**WORK REQUEST:** Exactly as they appear, set down all the lines of the material.

**RECORD EXCERPTS:**

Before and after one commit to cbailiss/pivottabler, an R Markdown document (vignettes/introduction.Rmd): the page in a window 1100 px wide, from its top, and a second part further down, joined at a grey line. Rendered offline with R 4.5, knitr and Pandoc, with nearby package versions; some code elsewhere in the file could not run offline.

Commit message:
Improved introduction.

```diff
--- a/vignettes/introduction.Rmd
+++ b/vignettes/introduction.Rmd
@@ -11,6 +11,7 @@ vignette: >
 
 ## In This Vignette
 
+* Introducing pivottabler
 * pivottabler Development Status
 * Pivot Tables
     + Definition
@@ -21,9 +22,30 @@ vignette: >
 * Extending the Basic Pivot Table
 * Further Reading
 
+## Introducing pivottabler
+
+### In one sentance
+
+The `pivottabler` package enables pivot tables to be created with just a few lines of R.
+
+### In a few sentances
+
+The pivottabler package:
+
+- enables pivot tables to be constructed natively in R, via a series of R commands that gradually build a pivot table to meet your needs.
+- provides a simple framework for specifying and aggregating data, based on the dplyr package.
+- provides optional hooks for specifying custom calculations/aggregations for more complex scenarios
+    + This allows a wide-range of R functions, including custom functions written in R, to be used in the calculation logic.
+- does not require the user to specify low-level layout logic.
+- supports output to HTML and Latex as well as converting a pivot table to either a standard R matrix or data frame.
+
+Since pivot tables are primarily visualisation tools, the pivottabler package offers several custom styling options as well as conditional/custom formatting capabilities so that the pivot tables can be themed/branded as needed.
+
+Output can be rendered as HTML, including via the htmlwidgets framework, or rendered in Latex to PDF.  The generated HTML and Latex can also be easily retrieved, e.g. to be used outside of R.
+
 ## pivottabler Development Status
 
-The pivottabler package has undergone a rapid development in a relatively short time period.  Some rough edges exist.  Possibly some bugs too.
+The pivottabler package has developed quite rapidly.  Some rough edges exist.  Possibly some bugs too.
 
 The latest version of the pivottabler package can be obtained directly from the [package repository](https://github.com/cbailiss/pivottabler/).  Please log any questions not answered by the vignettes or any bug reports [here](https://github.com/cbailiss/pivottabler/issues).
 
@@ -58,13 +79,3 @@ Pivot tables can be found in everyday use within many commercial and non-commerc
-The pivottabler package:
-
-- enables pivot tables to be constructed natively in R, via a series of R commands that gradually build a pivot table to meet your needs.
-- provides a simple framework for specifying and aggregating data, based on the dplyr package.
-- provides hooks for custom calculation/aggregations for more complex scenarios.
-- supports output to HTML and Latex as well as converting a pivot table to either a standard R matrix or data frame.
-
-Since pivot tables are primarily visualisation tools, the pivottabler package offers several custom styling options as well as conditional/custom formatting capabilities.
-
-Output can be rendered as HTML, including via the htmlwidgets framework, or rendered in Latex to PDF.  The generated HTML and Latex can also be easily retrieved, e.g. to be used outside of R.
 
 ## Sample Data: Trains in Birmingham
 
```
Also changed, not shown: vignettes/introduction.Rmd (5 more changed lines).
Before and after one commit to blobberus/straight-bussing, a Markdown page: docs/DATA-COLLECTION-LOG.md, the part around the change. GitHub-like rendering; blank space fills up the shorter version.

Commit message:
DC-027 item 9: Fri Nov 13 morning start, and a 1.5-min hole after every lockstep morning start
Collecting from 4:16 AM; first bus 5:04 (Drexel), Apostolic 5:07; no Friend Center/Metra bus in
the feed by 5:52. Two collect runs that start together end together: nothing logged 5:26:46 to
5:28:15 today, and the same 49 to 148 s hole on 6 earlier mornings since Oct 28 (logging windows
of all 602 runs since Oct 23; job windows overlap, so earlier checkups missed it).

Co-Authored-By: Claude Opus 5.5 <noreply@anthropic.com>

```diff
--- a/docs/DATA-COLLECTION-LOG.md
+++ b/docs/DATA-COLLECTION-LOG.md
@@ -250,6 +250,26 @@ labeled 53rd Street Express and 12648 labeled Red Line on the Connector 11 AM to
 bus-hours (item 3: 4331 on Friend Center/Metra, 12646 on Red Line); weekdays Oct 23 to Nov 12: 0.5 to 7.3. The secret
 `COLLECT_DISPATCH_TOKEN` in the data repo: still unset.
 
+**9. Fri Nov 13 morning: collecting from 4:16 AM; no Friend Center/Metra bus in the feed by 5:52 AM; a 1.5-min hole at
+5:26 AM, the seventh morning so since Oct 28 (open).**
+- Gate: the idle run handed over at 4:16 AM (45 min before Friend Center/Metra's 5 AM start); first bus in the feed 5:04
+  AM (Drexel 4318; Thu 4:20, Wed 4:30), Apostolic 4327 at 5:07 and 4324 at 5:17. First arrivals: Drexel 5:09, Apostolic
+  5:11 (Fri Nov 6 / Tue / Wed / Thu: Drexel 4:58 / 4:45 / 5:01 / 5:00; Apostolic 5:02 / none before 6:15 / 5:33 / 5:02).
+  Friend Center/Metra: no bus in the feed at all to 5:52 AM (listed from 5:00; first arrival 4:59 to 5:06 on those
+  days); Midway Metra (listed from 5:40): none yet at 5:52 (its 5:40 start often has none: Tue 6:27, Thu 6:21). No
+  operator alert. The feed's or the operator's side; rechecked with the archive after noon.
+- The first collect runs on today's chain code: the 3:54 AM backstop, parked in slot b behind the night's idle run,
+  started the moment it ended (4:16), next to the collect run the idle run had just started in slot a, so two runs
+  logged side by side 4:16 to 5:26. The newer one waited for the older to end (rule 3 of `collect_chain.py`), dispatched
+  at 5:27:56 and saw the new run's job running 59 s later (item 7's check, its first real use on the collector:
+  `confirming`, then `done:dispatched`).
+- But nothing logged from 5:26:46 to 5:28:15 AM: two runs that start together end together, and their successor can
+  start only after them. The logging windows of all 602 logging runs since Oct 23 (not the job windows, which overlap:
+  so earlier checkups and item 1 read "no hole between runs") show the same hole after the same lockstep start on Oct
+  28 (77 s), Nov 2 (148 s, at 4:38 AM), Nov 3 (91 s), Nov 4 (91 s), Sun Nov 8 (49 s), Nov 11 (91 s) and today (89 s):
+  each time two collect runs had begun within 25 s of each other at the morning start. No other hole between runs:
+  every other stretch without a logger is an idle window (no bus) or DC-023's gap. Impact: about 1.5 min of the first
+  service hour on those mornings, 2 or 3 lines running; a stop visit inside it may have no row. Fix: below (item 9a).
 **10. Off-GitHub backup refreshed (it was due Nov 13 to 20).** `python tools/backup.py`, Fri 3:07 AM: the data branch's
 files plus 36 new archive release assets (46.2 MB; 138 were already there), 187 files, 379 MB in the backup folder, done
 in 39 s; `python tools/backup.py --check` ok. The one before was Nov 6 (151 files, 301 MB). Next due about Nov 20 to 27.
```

**SOLUTION:**
Before and after one commit to cbailiss/pivottabler, an R Markdown document (vignettes/introduction.Rmd): the page in a window 1100 px wide, from its top, and a second part further down, joined at a grey line. Rendered offline with R 4.5, knitr and Pandoc, with nearby package versions; some code elsewhere in the file could not run offline.

Commit message:
Improved introduction.

```diff
--- a/vignettes/introduction.Rmd
+++ b/vignettes/introduction.Rmd
@@ -11,6 +11,7 @@ vignette: >
 
 ## In This Vignette
 
+* Introducing pivottabler
 * pivottabler Development Status
 * Pivot Tables
     + Definition
@@ -21,9 +22,30 @@ vignette: >
 * Extending the Basic Pivot Table
 * Further Reading
 
+## Introducing pivottabler
+
+### In one sentance
+
+The `pivottabler` package enables pivot tables to be created with just a few lines of R.
+
+### In a few sentances
+
+The pivottabler package:
+
+- enables pivot tables to be constructed natively in R, via a series of R commands that gradually build a pivot table to meet your needs.
+- provides a simple framework for specifying and aggregating data, based on the dplyr package.
+- provides optional hooks for specifying custom calculations/aggregations for more complex scenarios
+    + This allows a wide-range of R functions, including custom functions written in R, to be used in the calculation logic.
+- does not require the user to specify low-level layout logic.
+- supports output to HTML and Latex as well as converting a pivot table to either a standard R matrix or data frame.
+
+Since pivot tables are primarily visualisation tools, the pivottabler package offers several custom styling options as well as conditional/custom formatting capabilities so that the pivot tables can be themed/branded as needed.
+
+Output can be rendered as HTML, including via the htmlwidgets framework, or rendered in Latex to PDF.  The generated HTML and Latex can also be easily retrieved, e.g. to be used outside of R.
+
 ## pivottabler Development Status
 
-The pivottabler package has undergone a rapid development in a relatively short time period.  Some rough edges exist.  Possibly some bugs too.
+The pivottabler package has developed quite rapidly.  Some rough edges exist.  Possibly some bugs too.
 
 The latest version of the pivottabler package can be obtained directly from the [package repository](https://github.com/cbailiss/pivottabler/).  Please log any questions not answered by the vignettes or any bug reports [here](https://github.com/cbailiss/pivottabler/issues).
 
@@ -58,13 +79,3 @@ Pivot tables can be found in everyday use within many commercial and non-commerc
-The pivottabler package:
-
-- enables pivot tables to be constructed natively in R, via a series of R commands that gradually build a pivot table to meet your needs.
-- provides a simple framework for specifying and aggregating data, based on the dplyr package.
-- provides hooks for custom calculation/aggregations for more complex scenarios.
-- supports output to HTML and Latex as well as converting a pivot table to either a standard R matrix or data frame.
-
-Since pivot tables are primarily visualisation tools, the pivottabler package offers several custom styling options as well as conditional/custom formatting capabilities.
-
-Output can be rendered as HTML, including via the htmlwidgets framework, or rendered in Latex to PDF.  The generated HTML and Latex can also be easily retrieved, e.g. to be used outside of R.
 
 ## Sample Data: Trains in Birmingham
 
```
Also changed, not shown: vignettes/introduction.Rmd (5 more changed lines).
Before and after one commit to blobberus/straight-bussing, a Markdown page: docs/DATA-COLLECTION-LOG.md, the part around the change. GitHub-like rendering; blank space fills up the shorter version.

Commit message:
DC-027 item 9: Fri Nov 13 morning start, and a 1.5-min hole after every lockstep morning start
Collecting from 4:16 AM; first bus 5:04 (Drexel), Apostolic 5:07; no Friend Center/Metra bus in
the feed by 5:52. Two collect runs that start together end together: nothing logged 5:26:46 to
5:28:15 today, and the same 49 to 148 s hole on 6 earlier mornings since Oct 28 (logging windows
of all 602 runs since Oct 23; job windows overlap, so earlier checkups missed it).

Co-Authored-By: Claude Opus 5.5 <noreply@anthropic.com>

```diff
--- a/docs/DATA-COLLECTION-LOG.md
+++ b/docs/DATA-COLLECTION-LOG.md
@@ -250,6 +250,26 @@ labeled 53rd Street Express and 12648 labeled Red Line on the Connector 11 AM to
 bus-hours (item 3: 4331 on Friend Center/Metra, 12646 on Red Line); weekdays Oct 23 to Nov 12: 0.5 to 7.3. The secret
 `COLLECT_DISPATCH_TOKEN` in the data repo: still unset.
 
+**9. Fri Nov 13 morning: collecting from 4:16 AM; no Friend Center/Metra bus in the feed by 5:52 AM; a 1.5-min hole at
+5:26 AM, the seventh morning so since Oct 28 (open).**
+- Gate: the idle run handed over at 4:16 AM (45 min before Friend Center/Metra's 5 AM start); first bus in the feed 5:04
+  AM (Drexel 4318; Thu 4:20, Wed 4:30), Apostolic 4327 at 5:07 and 4324 at 5:17. First arrivals: Drexel 5:09, Apostolic
+  5:11 (Fri Nov 6 / Tue / Wed / Thu: Drexel 4:58 / 4:45 / 5:01 / 5:00; Apostolic 5:02 / none before 6:15 / 5:33 / 5:02).
+  Friend Center/Metra: no bus in the feed at all to 5:52 AM (listed from 5:00; first arrival 4:59 to 5:06 on those
+  days); Midway Metra (listed from 5:40): none yet at 5:52 (its 5:40 start often has none: Tue 6:27, Thu 6:21). No
+  operator alert. The feed's or the operator's side; rechecked with the archive after noon.
+- The first collect runs on today's chain code: the 3:54 AM backstop, parked in slot b behind the night's idle run,
+  started the moment it ended (4:16), next to the collect run the idle run had just started in slot a, so two runs
+  logged side by side 4:16 to 5:26. The newer one waited for the older to end (rule 3 of `collect_chain.py`), dispatched
+  at 5:27:56 and saw the new run's job running 59 s later (item 7's check, its first real use on the collector:
+  `confirming`, then `done:dispatched`).
+- But nothing logged from 5:26:46 to 5:28:15 AM: two runs that start together end together, and their successor can
+  start only after them. The logging windows of all 602 logging runs since Oct 23 (not the job windows, which overlap:
+  so earlier checkups and item 1 read "no hole between runs") show the same hole after the same lockstep start on Oct
+  28 (77 s), Nov 2 (148 s, at 4:38 AM), Nov 3 (91 s), Nov 4 (91 s), Sun Nov 8 (49 s), Nov 11 (91 s) and today (89 s):
+  each time two collect runs had begun within 25 s of each other at the morning start. No other hole between runs:
+  every other stretch without a logger is an idle window (no bus) or DC-023's gap. Impact: about 1.5 min of the first
+  service hour on those mornings, 2 or 3 lines running; a stop visit inside it may have no row. Fix: below (item 9a).
 **10. Off-GitHub backup refreshed (it was due Nov 13 to 20).** `python tools/backup.py`, Fri 3:07 AM: the data branch's
 files plus 36 new archive release assets (46.2 MB; 138 were already there), 187 files, 379 MB in the backup folder, done
 in 39 s; `python tools/backup.py --check` ok. The one before was Nov 6 (151 files, 301 MB). Next due about Nov 20 to 27.
```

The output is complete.